On a warm spring evening, legends of 80s metal, Queensryche, brought their presence full circle by returning to Baltimore in full force. My best friend and I saw Queensryche co-headline with Metallica in 1992 during the height of both of the bands’ careers. It seemed so surreal to see Queensryche playing new and old songs alike, not only at a small local venue but with a different singer as well. I lost my best friend in 2019 to metastatic lung cancer. This review goes out to her.
Having no historical knowledge of the first band-up, Trauma, I really wasn’t sure what to expect. Upon their entry onto the stage, I really wanted to judge this book by its cover. Trauma consists of 5 individuals, 4 oldsters, and a Kiko Laureiro look-alike. Upon doing some research, I was surprised to learn that Trauma was Cliff Burton’s band before leaving them to join Metallica. Formed in 1981, they seemed to take a hiatus until 2015 when they came out with new music and have been pushing along ever since. With a heavy 80s influence, they rocked the stage quite impressively. Brian Allen’s vocals are reminiscent of Udo Dirkschneider or Bobby “Blitz” of Overkill. “From Here to Hell” to “Meat”, “Walk Away to “Death of the Angel”, Trauma is loud, tight, and fun to watch.
Next up was an equally legendary musician in his own right, Marty Friedman. I wasn’t really sure what to expect here either as I’ve barely heard of him since he left Megadeth and moved to Japan. But I was excited to get a chance to see him perform. It was a unique experience, to say the least. First off, Marty Friedman is a literal guitar virtuoso which means the majority of his music is long, drawn-out guitar solos over a backing band. To me, he was only slightly less annoying than Yngwie Malmsteen on stage. You have to be a certain kind of music fan to enjoy an almost fully instrumental performance. With that said, his first two songs, “Stigmata Addiction” and “Devil Take Tomorrow”, were a phenomenal look into Friedman’s talent. His musicianship exudes the talent and raw emotion that goes into his playing. The composition is compelling and complex with drastic tempo changes. Friedman did do a Megadeth song, “Tornado of Souls”, which was met with raucous cheers. The crowd really seemed to enjoy his set.

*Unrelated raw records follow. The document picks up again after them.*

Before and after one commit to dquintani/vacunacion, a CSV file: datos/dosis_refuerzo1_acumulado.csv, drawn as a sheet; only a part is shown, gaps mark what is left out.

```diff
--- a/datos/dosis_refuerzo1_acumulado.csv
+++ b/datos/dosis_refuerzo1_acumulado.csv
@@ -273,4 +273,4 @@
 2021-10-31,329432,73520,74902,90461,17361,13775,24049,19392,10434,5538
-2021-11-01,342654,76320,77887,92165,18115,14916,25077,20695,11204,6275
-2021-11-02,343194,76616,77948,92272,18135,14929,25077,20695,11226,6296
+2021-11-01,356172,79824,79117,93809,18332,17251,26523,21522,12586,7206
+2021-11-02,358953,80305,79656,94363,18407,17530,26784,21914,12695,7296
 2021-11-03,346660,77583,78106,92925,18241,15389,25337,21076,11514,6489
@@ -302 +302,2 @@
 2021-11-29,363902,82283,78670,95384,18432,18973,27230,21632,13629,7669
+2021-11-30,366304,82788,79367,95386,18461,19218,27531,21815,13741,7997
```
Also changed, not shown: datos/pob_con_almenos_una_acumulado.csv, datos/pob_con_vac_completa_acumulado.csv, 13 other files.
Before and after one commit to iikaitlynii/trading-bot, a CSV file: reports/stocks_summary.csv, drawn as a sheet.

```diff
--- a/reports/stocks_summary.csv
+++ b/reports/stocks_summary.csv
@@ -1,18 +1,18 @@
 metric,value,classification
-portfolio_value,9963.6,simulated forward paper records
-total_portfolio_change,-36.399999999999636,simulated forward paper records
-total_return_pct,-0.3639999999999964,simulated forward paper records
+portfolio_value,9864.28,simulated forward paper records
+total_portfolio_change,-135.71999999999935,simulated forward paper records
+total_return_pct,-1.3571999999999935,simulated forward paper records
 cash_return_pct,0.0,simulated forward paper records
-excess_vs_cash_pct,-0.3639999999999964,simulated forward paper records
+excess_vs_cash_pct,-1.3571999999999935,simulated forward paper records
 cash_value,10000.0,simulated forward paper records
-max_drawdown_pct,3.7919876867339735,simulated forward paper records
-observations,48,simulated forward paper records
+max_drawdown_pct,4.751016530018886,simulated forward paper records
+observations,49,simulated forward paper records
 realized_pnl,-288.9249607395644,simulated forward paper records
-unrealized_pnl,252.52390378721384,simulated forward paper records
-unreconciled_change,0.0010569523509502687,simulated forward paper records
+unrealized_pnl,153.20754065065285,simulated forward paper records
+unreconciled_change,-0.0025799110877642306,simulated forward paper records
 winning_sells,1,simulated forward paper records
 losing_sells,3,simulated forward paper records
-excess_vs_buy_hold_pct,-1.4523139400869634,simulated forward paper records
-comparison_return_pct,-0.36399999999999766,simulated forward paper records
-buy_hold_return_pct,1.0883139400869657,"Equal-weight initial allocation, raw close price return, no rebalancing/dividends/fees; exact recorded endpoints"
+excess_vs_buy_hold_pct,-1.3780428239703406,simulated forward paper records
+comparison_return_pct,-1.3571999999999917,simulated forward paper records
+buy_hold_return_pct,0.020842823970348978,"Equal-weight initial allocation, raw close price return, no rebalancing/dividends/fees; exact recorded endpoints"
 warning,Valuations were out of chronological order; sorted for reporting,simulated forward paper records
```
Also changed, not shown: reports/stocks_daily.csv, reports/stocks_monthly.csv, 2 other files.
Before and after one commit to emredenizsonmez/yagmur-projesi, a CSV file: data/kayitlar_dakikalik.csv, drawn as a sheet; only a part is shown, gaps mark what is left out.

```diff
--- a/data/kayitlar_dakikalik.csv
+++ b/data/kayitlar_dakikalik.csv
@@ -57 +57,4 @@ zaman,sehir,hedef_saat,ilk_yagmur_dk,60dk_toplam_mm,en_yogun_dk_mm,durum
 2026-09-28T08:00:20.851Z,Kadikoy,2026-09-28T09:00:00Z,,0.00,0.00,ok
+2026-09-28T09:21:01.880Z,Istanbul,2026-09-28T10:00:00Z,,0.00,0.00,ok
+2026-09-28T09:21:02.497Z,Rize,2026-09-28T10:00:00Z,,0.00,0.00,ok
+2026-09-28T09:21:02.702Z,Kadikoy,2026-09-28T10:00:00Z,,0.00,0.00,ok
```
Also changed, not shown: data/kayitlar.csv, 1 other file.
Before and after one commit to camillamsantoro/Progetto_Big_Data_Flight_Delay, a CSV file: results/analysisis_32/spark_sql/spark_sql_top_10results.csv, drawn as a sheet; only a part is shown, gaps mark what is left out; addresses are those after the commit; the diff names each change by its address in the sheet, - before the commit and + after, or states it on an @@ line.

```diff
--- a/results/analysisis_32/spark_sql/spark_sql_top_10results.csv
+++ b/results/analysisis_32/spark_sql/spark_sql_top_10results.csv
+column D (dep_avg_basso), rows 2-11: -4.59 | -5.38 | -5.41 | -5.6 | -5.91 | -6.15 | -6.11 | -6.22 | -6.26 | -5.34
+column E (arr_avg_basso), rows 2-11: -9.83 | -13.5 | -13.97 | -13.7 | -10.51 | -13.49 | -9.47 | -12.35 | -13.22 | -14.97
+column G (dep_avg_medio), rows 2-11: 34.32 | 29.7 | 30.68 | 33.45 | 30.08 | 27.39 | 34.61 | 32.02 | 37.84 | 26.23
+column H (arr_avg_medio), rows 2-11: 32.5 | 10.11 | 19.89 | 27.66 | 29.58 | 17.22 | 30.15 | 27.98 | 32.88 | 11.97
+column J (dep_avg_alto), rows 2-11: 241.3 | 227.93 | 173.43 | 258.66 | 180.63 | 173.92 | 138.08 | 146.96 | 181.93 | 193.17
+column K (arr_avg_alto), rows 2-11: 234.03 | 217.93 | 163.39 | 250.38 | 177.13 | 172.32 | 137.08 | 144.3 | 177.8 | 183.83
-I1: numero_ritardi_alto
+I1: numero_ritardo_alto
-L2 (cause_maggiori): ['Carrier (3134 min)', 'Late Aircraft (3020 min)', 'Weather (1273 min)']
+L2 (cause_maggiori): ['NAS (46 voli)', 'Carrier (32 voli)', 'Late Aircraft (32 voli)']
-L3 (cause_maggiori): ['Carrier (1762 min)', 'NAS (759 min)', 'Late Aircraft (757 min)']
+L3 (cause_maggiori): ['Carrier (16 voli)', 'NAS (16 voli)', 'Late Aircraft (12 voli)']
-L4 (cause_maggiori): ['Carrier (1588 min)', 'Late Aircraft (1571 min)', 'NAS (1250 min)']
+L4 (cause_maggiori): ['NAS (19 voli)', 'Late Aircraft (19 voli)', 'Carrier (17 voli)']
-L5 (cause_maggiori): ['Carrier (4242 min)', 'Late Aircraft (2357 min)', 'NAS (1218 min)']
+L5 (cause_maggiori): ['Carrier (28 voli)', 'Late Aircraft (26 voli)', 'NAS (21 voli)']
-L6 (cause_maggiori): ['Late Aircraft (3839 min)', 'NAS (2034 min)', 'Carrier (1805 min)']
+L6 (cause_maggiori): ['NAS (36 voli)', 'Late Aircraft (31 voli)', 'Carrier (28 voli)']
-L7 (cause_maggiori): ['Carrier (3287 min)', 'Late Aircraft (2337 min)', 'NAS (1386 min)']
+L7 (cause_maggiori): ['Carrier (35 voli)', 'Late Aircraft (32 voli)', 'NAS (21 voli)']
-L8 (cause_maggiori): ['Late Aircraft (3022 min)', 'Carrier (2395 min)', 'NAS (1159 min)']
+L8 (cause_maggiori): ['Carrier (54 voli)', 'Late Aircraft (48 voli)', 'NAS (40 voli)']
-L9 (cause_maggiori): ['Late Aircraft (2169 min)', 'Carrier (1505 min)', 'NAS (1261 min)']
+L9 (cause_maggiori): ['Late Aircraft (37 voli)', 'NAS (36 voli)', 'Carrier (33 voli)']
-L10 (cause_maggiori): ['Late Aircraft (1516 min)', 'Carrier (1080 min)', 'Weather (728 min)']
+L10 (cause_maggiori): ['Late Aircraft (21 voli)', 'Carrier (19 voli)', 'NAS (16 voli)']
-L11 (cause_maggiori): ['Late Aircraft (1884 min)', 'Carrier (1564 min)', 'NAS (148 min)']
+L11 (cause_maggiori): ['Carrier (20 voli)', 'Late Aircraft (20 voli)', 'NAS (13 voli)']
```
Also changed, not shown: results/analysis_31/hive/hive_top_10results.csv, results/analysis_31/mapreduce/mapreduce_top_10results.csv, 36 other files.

Headlining the evening was Queensryche with venerable lead vocalist, Todd LaTorre. Having been a crowd of mostly over 50-somethings, the amount of time they made us wait for them to come on was excessive. But, that’s mostly my back talking. The intro song used was Pantera’s “Walk” which successfully got the crowd singing along and in the right frame of mind for the show. Opening with new tracks “Behind the Walls” and “Don’t Look Back”, it’s clear that these guys have not lost any of their wills to write, produce and perform new music with integrity and perseverance that knows no bounds. Following into “Child of Fire” blew the minds of many as this is a classic from their debut album in 1984, ‘The Warning’. It was during this song that it became clear that LaTorre can easily hit those unbelievably high notes that his predecessor doesn’t even attempt anymore. This led to “En Force”, also from their 1984 debut, which ushered in “Spreading the Disease”, another classic from their 1988 opus, ‘Operation: Mindcrime’.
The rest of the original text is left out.